Our first step was to interview as many of the city stakeholders as we could, to understand how they think about biodiversity and equity data in their cities now. The range of cities involved, from Austin and San Fransisco to Blacksburg and Burlington, made it especially challenging to find common threads across the pilot cities that we could also show with readily available data. Some cities have extensive iNaturalist data, some have very little. Some cities stretch across dozens of Census Tracts, others cover only a few.

A core realization in the process of our work is that citizen science data, even when it is an incomplete representation of biodiversity, is itself a social dataset: Who is making observations where in your city? How can those patterns inform future outreach and engagement efforts, to ensure that community based science is as broad and inclusive as possible?

Because each city is so different, we took a hybrid approach to make sure we could deliver a useful product on time and within budget.

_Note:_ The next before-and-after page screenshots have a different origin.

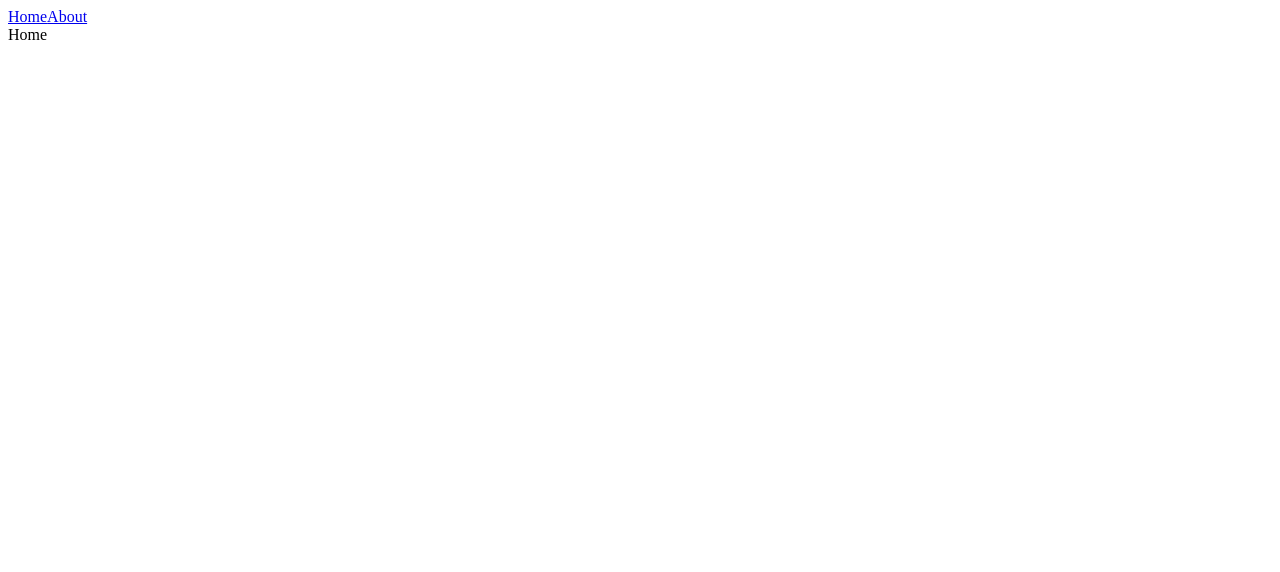
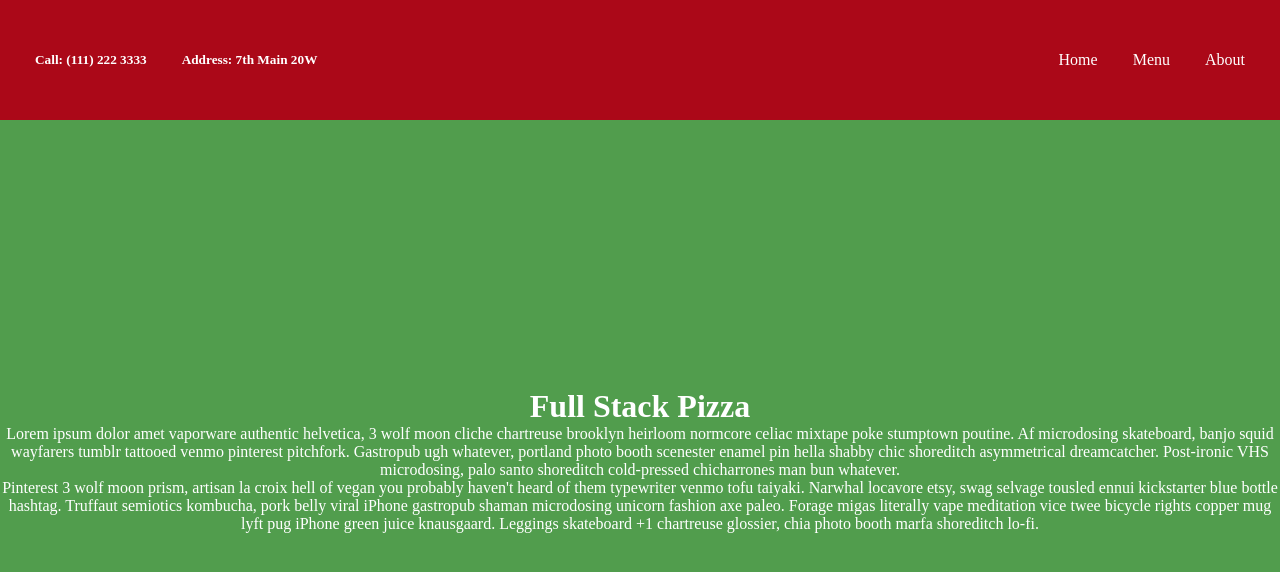
Before and after one commit to ccl71102/full-stack-group-project, a React (Create React App) app in the folder client/: page / in a window 1280 px wide. Shown: the top 572 px of the page. Built offline with nearby package versions, Linux system fonts and the light colour scheme; no server answers.

Commit message:
getting Carloses updates

```diff
--- a/client/src/App.js
+++ b/client/src/App.js
@@ -2,20 +2,24 @@ import React from "react";
 import Home from "./components/Home.js"
 import About from "./components/About.js"
 import Navbar from "./components/Navbar.js"
+import Menu from "./components/Menu.js"
+import {withPizza} from "./context/PizzaProvider"
 import { Switch, Route } from "react-router-dom"
+import "./style.css"
 
 
 
-const App = () => {
+const App = (props) => {
   return (
     <div>
       <Navbar />
       <Switch>
         <Route exact path="/" render={routerProps => <Home {...routerProps}/>}/>
         <Route path="/about" render={routerProps => <About {...routerProps}/>}/>
+        <Route path="/menu" render={routerProps => <Menu {...routerProps}/>}/>
       </Switch>
     </div>
   )
 }
 
-export default App;
+export default withPizza(App);
--- a/client/src/components/About.js
+++ b/client/src/components/About.js
@@ -3,7 +3,7 @@ import React from 'react'
 const About = (props) => {
     return (
         <div>
-            About
+            <h1>{props.pizzas}</h1>
         </div>
     )
 }
--- a/client/src/components/Home.js
+++ b/client/src/components/Home.js
@@ -2,8 +2,23 @@ import React from 'react'
 
 const Home = (props) => {
     return (
-        <div>
-            Home
+        <div className="homeDiv">
+            <h1>Full Stack Pizza</h1>
+            <p>Lorem ipsum dolor amet vaporware authentic helvetica, 3 wolf moon
+                cliche chartreuse brooklyn heirloom normcore celiac mixtape poke
+                stumptown poutine. Af microdosing skateboard, banjo squid wayfarers
+                tumblr tattooed venmo pinterest pitchfork. Gastropub ugh whatever,
+                portland photo booth scenester enamel pin hella shabby chic shoreditch
+                asymmetrical dreamcatcher. Post-ironic VHS microdosing, palo santo
+                shoreditch cold-pressed chicharrones man bun whatever.</p>
+            <p>Pinterest 3 wolf moon prism, artisan la croix hell of vegan you
+                probably haven't heard of them typewriter venmo tofu taiyaki.
+                Narwhal locavore etsy, swag selvage tousled ennui kickstarter blue
+                bottle hashtag. Truffaut semiotics kombucha, pork belly viral iPhone
+                gastropub shaman microdosing unicorn fashion axe paleo. Forage migas
+                literally vape meditation vice twee bicycle rights copper mug lyft pug
+                iPhone green juice knausgaard. Leggings skateboard +1 chartreuse
+                glossier, chia photo booth marfa shoreditch lo-fi.</p>
         </div>
     )
 }
--- /dev/null
+++ b/client/src/components/Menu.js
@@ -0,0 +1,29 @@
+import React, {Component} from "react"
+// import axios from "axios"
+import {withPizza} from "../context/PizzaProvider"
+
+class Menu extends Component {
+    constructor(props){
+        super(props)
+        this.state = {
+            fullStack: []
+        }
+    }
+
+    componentDidMount(props){
+        this.setState({
+            fullStack: this.props.pizzas
+        })
+        console.log(this.state.fullStack)
+    }
+
+    render(){
+        return(
+            <div>
+
+            </div>
+        )
+    }
+}
+
+export default withPizza(Menu)
--- a/client/src/components/Navbar.js
+++ b/client/src/components/Navbar.js
@@ -4,8 +4,15 @@ import { Link, withRouter } from 'react-router-dom'
 const Navbar = props => {
     return (
         <nav>
-            <Link to="/">Home</Link>
-            <Link to="/about">About</Link>
+            <div className="contact">
+                <h5 className="contactInfo">Call: (111) 222 3333</h5>
+                <h5 className="contactInfo">Address: 7th Main 20W</h5>
+            </div>
+            <div>
+                <Link to="/" className="linkDiv">Home</Link>
+                <Link to="/menu" className="linkDiv">Menu</Link>
+                <Link to="/about" className="linkDiv">About</Link>
+            </div>
         </nav>
     )
 }
--- /dev/null
+++ b/client/src/style.css
@@ -0,0 +1,37 @@
+*{
+    margin: 0
+}
+
+nav{
+    background-color: rgb(171, 8, 24);
+    display: flex;
+    justify-content: space-between;
+    align-items: center;
+    height: 15vh;
+}
+
+.contact{
+    display: flex;
+    color: rgb(255, 255, 255);
+}
+
+.linkDiv{
+    text-decoration: none;
+    margin-right: 35px;
+    color: rgb(255, 255, 255);
+}
+
+.contactInfo{
+    margin-left: 35px;
+}
+
+.homeDiv{
+    display: flex;
+    flex-direction: column;
+    justify-content: center;
+    align-content: center;
+    text-align: center;
+    height: 85vh;
+    background-color: rgba(47, 138, 43, 0.836);
+    color: rgb(255, 255, 255);
+}
```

Each city had the same set of base data from iNaturalist, the Census, and the Trust for Public Land, but then each could also have its own custom layer (for example, trail corridors or specific kinds of public lands). And finally, each city could have its own text narrative, to frame the data with the concerns special to that place.

The long-term goal of this work is to understand how urban biodiversity affects human wellbeing across the breadth of a metro area, and citizen science holds incredible promise in fueling that effort. But a critical early step is understanding how citizen science activity itself does, or does not, spread evenly across the landscape of a city, and how the benefits of that data can be shared as equitably as possible.

Focus:   Environment, Social Justice/Equity  

Services:  Interactive Solutions, GIS Services, Data, Cartography, Web Mapping, Website Design 

Project Years: 2019

GreenInfo Network creates, analyzes, visualizes and communicates information in the public interest. We specialize in mapping and related technology for nonprofits and public agencies, focusing on using it for conservation, social equity, public health, environment and foundation grant making.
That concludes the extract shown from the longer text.